### WHAT YOU WILL DO
A faithful copy of the listing below is needed, one that contains no pictures.

BEGIN

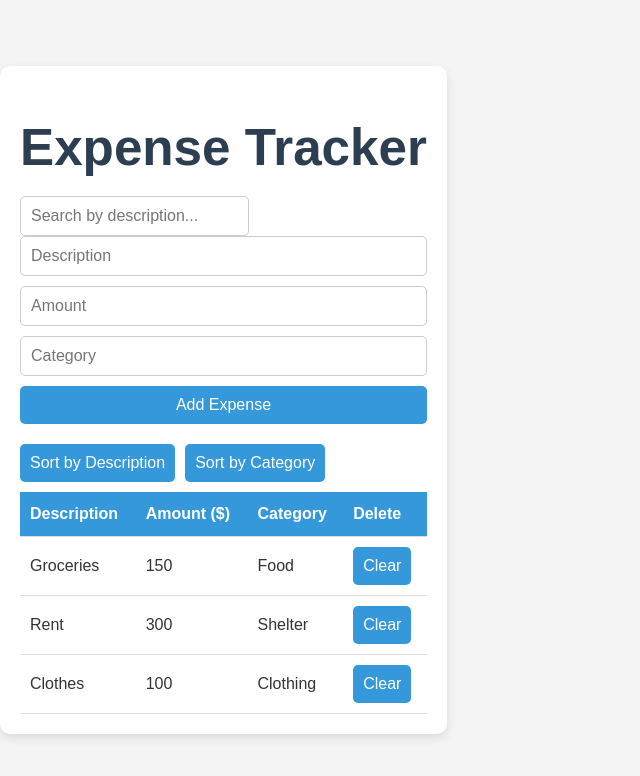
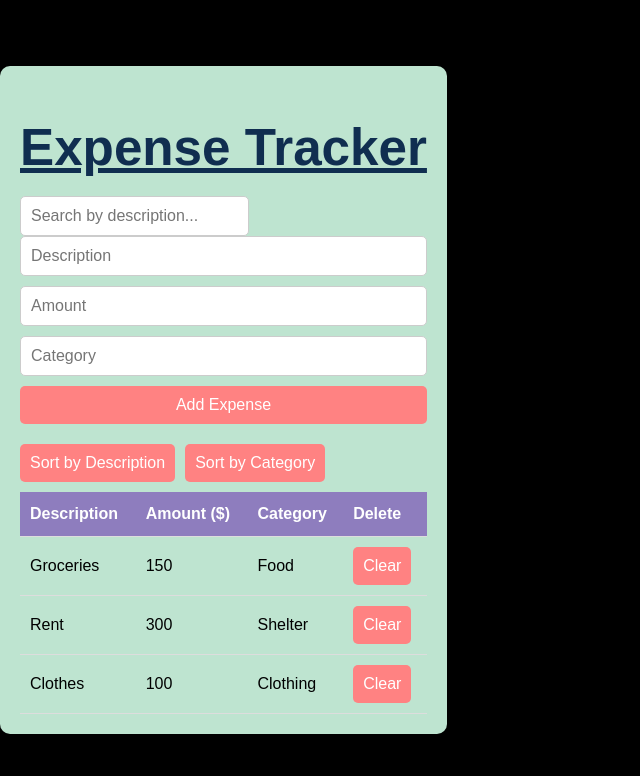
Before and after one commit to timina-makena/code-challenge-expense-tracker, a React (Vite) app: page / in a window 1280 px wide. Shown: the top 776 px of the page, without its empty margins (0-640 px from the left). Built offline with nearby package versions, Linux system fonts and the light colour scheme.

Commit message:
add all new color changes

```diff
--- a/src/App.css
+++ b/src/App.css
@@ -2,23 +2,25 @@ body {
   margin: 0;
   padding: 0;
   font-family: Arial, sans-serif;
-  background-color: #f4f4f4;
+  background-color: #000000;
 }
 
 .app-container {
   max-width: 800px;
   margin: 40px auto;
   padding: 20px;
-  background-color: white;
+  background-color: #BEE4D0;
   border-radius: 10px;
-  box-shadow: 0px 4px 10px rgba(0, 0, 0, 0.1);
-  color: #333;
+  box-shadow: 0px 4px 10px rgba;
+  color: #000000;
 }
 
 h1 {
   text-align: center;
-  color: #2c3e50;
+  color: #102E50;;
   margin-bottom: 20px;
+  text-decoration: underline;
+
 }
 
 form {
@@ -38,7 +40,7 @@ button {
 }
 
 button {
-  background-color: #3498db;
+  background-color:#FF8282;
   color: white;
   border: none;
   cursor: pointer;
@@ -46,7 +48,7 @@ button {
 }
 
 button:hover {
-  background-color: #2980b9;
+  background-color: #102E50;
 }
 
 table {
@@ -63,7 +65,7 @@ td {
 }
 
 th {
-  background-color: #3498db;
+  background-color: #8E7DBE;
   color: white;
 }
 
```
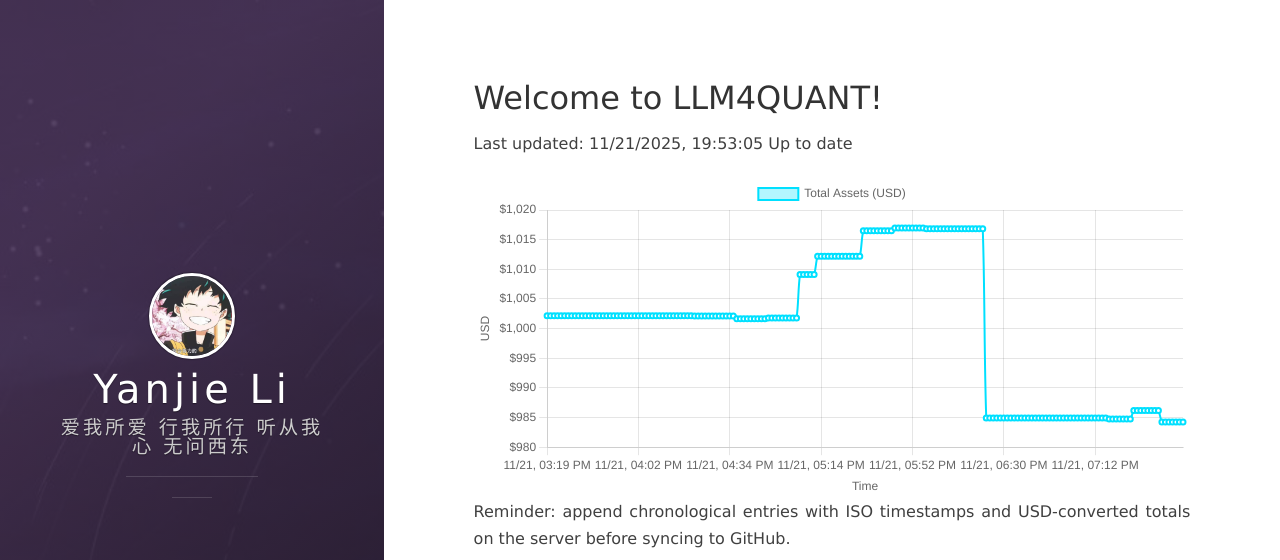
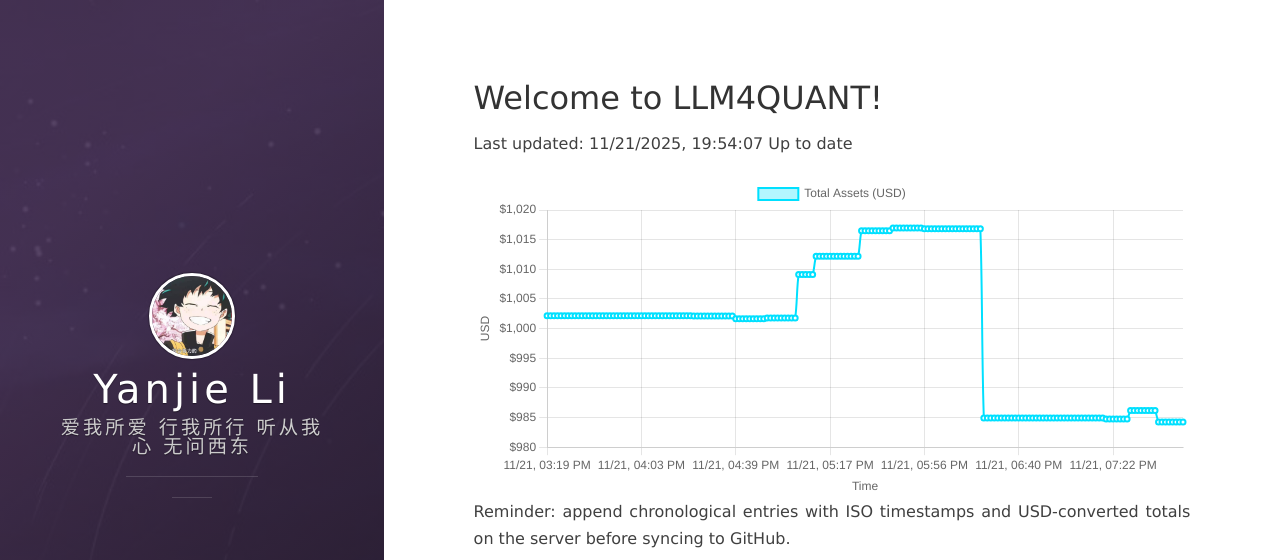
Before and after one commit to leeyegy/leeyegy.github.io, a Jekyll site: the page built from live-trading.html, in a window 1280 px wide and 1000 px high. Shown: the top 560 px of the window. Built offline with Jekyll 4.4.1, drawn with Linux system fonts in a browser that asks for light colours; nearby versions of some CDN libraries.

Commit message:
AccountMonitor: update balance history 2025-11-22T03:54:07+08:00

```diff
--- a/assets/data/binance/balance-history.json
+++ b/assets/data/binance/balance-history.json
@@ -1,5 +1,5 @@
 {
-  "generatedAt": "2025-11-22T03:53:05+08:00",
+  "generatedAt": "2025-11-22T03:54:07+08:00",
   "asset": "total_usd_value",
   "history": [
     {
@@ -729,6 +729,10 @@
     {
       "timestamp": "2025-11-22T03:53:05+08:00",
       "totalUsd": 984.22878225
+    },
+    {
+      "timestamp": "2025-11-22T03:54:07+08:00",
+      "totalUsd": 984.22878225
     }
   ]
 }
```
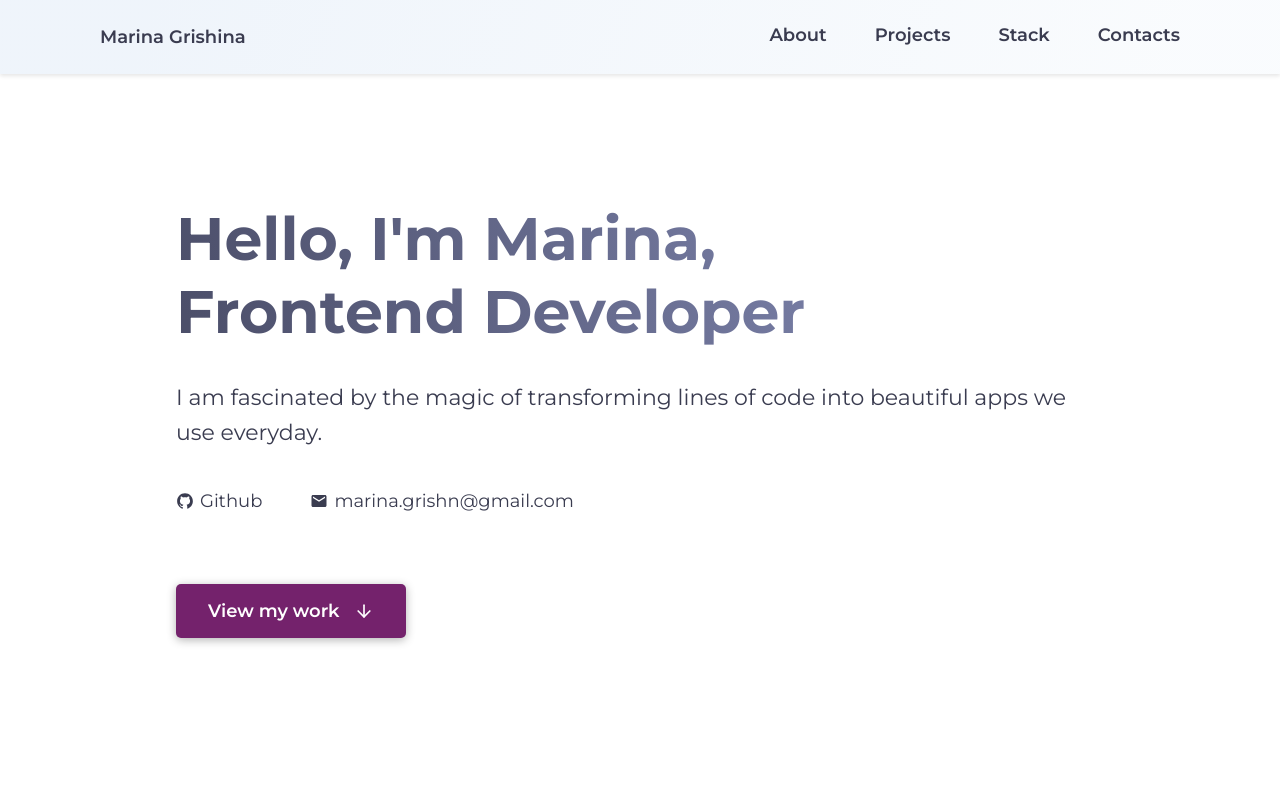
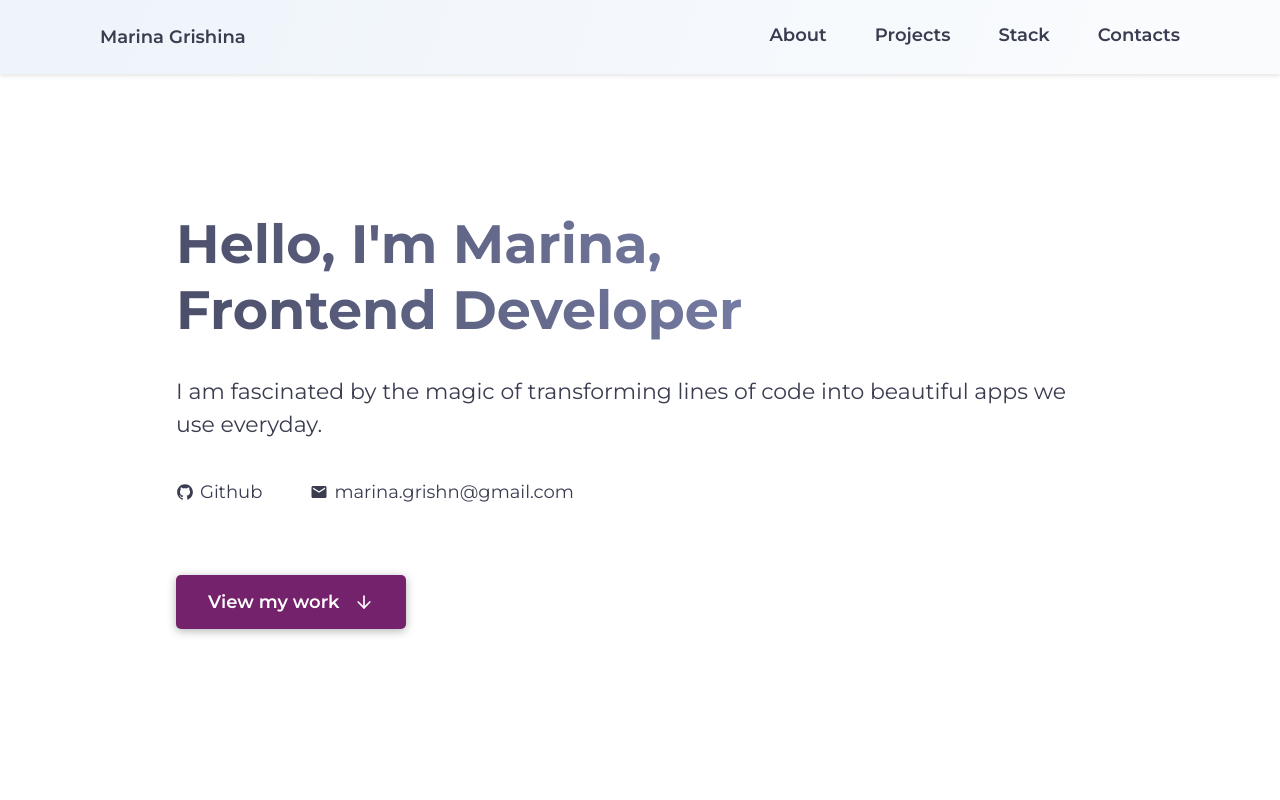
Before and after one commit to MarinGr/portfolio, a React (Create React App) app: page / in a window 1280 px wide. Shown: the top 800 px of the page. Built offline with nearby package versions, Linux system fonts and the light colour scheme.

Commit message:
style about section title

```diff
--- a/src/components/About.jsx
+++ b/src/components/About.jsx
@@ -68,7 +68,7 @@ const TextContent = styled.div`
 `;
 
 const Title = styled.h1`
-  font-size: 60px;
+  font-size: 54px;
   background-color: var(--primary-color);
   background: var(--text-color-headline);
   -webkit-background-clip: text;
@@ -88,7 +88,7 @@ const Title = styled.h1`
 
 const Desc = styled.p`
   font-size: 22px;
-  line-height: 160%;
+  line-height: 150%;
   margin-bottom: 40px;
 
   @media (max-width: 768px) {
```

END

### COMPLETED EXERCISE
Before and after one commit to timina-makena/code-challenge-expense-tracker, a React (Vite) app: page / in a window 1280 px wide. Shown: the top 776 px of the page, without its empty margins (0-640 px from the left). Built offline with nearby package versions, Linux system fonts and the light colour scheme.

Commit message:
add all new color changes

```diff
--- a/src/App.css
+++ b/src/App.css
@@ -2,23 +2,25 @@ body {
   margin: 0;
   padding: 0;
   font-family: Arial, sans-serif;
-  background-color: #f4f4f4;
+  background-color: #000000;
 }
 
 .app-container {
   max-width: 800px;
   margin: 40px auto;
   padding: 20px;
-  background-color: white;
+  background-color: #BEE4D0;
   border-radius: 10px;
-  box-shadow: 0px 4px 10px rgba(0, 0, 0, 0.1);
-  color: #333;
+  box-shadow: 0px 4px 10px rgba;
+  color: #000000;
 }
 
 h1 {
   text-align: center;
-  color: #2c3e50;
+  color: #102E50;;
   margin-bottom: 20px;
+  text-decoration: underline;
+
 }
 
 form {
@@ -38,7 +40,7 @@ button {
 }
 
 button {
-  background-color: #3498db;
+  background-color:#FF8282;
   color: white;
   border: none;
   cursor: pointer;
@@ -46,7 +48,7 @@ button {
 }
 
 button:hover {
-  background-color: #2980b9;
+  background-color: #102E50;
 }
 
 table {
@@ -63,7 +65,7 @@ td {
 }
 
 th {
-  background-color: #3498db;
+  background-color: #8E7DBE;
   color: white;
 }
 
```
Before and after one commit to leeyegy/leeyegy.github.io, a Jekyll site: the page built from live-trading.html, in a window 1280 px wide and 1000 px high. Shown: the top 560 px of the window. Built offline with Jekyll 4.4.1, drawn with Linux system fonts in a browser that asks for light colours; nearby versions of some CDN libraries.

Commit message:
AccountMonitor: update balance history 2025-11-22T03:54:07+08:00

```diff
--- a/assets/data/binance/balance-history.json
+++ b/assets/data/binance/balance-history.json
@@ -1,5 +1,5 @@
 {
-  "generatedAt": "2025-11-22T03:53:05+08:00",
+  "generatedAt": "2025-11-22T03:54:07+08:00",
   "asset": "total_usd_value",
   "history": [
     {
@@ -729,6 +729,10 @@
     {
       "timestamp": "2025-11-22T03:53:05+08:00",
       "totalUsd": 984.22878225
+    },
+    {
+      "timestamp": "2025-11-22T03:54:07+08:00",
+      "totalUsd": 984.22878225
     }
   ]
 }
```
Before and after one commit to MarinGr/portfolio, a React (Create React App) app: page / in a window 1280 px wide. Shown: the top 800 px of the page. Built offline with nearby package versions, Linux system fonts and the light colour scheme.

Commit message:
style about section title

```diff
--- a/src/components/About.jsx
+++ b/src/components/About.jsx
@@ -68,7 +68,7 @@ const TextContent = styled.div`
 `;
 
 const Title = styled.h1`
-  font-size: 60px;
+  font-size: 54px;
   background-color: var(--primary-color);
   background: var(--text-color-headline);
   -webkit-background-clip: text;
@@ -88,7 +88,7 @@ const Title = styled.h1`
 
 const Desc = styled.p`
   font-size: 22px;
-  line-height: 160%;
+  line-height: 150%;
   margin-bottom: 40px;
 
   @media (max-width: 768px) {
```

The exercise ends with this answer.